That means saying, “I was wrong” when you were, or “I’m sorry” when you are. You have to ask for help when times are tough. A fragile ego usually shows up not as fragile, but as defensive, opinionated, blustering, and bullying.
A fragile ego will never build trust and confidence, but inviting and valuing input from your highly skilled team will.
Most of us who have struggled with vulnerability have struggled because we worry we’ll look weak, when in reality, most times, it builds respect and people see you as brave and leading by example.
Cater your communication style
Just turn on the news any day and there’s likely a story about misunderstood messaging. Think of all the times advertising missed the mark, a celebrity misspoke, or a corporate leader or politician is in hot water for saying something that was maybe misconstrued.
Now think of times when you have thought you gave a very clear message that was not received as you expected at work or home.
What factors come into play? Sometimes it’s a disconnect in education or understanding. Other times there’s trouble if we use “loaded” language terms. Sometimes emotions get in the way and no one is listening.
As leaders, we have to adapt our communication styles to suit not only the situation but also the way those around us communicate. What we glean from being observant helps us to cater to the way people receive the message.
For example, you probably wouldn’t use language picked up in your MBA program when you’re talking with front-line workers about service standards, as you might for the executive team, but you also don’t want to talk down to your frontline people.
You need to think about what will resonate for the person you’re speaking with, what will conjure images from their experience? You’re just going to adjust how you share the message so that it’s heard and received well.
Review our five steps to catering your communication style to help you communicate effectively with all types of people.
Leave space for silence
I want to challenge you to try using silence to your advantage. That’s right: Good leaders need to make room for silence.
It’s tempting to keep the conversation going or to jump in with information, but allowing room for silence in conversations and during meetings gives other people time to ponder and then share thoughtful ideas.
Giving space for studious reflection can be as simple as a long pause after asking a question.
I get that some of you might dread an awkward lull, but consider the benefits of the sound of silence. Try these techniques and see how communication, real two-way communication, flourishes.
Don’t shy away from conflict
In a perfect world, effective communication would eliminate arguments and interpersonal confrontations. It can help reduce tensions but the reality is you’re going to still encounter challenging situations and personalities.
Some people confront conflict head-on, some relish it and others avoid it. I’d like to propose you try turning difficult conversations into essential conversations.
When you employ this model for conflict resolution, you can have an essential conversation to gain understanding and come to a resolution.

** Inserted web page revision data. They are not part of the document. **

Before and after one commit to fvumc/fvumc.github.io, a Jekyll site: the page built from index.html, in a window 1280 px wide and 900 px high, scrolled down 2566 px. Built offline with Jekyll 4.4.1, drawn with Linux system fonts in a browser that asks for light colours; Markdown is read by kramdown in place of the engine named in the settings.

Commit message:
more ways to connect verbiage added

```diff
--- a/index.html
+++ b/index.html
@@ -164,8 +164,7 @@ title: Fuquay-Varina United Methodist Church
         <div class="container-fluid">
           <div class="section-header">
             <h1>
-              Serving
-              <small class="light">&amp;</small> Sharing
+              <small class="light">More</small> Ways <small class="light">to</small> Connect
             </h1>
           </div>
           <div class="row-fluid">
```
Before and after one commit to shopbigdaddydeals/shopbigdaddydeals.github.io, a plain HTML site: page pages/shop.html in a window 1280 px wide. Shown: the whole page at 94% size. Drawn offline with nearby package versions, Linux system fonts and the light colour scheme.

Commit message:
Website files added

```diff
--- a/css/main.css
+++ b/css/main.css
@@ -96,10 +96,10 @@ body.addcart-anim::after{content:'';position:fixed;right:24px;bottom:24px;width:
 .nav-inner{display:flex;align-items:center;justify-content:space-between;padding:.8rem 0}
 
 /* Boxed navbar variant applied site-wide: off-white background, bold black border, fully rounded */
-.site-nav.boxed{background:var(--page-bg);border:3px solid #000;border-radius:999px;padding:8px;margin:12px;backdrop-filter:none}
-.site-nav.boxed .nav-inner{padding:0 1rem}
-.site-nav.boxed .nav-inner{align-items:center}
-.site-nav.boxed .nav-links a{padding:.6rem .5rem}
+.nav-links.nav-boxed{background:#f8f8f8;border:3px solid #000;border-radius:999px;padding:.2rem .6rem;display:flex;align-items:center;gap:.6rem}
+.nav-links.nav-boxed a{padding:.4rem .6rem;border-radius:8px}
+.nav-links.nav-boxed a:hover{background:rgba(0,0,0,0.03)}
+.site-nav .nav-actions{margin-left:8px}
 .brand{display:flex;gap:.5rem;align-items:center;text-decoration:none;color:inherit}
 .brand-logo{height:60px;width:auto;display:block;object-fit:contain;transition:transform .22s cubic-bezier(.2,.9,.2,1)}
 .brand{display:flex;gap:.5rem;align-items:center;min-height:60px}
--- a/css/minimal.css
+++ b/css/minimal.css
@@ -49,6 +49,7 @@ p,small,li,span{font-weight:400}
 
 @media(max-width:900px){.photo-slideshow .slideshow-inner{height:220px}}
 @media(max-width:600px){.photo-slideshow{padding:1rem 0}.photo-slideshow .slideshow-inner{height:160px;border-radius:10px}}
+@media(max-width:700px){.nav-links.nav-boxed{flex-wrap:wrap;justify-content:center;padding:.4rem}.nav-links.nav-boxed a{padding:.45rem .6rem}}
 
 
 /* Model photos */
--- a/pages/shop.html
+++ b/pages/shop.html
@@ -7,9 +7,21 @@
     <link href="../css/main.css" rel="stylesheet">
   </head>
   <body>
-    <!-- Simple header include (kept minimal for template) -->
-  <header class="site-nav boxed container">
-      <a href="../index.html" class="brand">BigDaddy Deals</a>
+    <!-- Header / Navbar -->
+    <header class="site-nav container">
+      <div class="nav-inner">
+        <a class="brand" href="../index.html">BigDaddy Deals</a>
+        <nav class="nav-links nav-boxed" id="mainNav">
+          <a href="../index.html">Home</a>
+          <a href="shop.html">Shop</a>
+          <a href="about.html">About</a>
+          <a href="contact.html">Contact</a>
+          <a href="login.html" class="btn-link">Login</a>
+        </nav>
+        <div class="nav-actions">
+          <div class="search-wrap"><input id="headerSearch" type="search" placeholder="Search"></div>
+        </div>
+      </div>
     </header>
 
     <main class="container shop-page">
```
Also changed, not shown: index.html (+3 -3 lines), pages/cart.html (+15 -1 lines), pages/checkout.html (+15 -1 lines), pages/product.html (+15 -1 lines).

Try it and you may relish the opportunity to uncover concerns and emotions.
In fact, one of our mantras at Padraig is that very successful teams aren’t afraid to build conflict (you read that right – build conflict!). Now by conflict I don’t mean issues between people or infighting. That’s not healthy and needs to be cleared up. The conflict we encourage is conflict around ideas.
What we find is that when teams have trust, they can share ideas freely. They can debate, challenge, and argue to find the best solutions or improvements.
As a good leader, you should sense if there are unspoken disagreements or differing opinions and ask about them. The conversations that arise out of healthy conflict result in valuable discussions.
Click Here for our Essential Conversation Toolkit!
What will you implement today? This week? How will you integrate some of these communications best practices into your daily practice?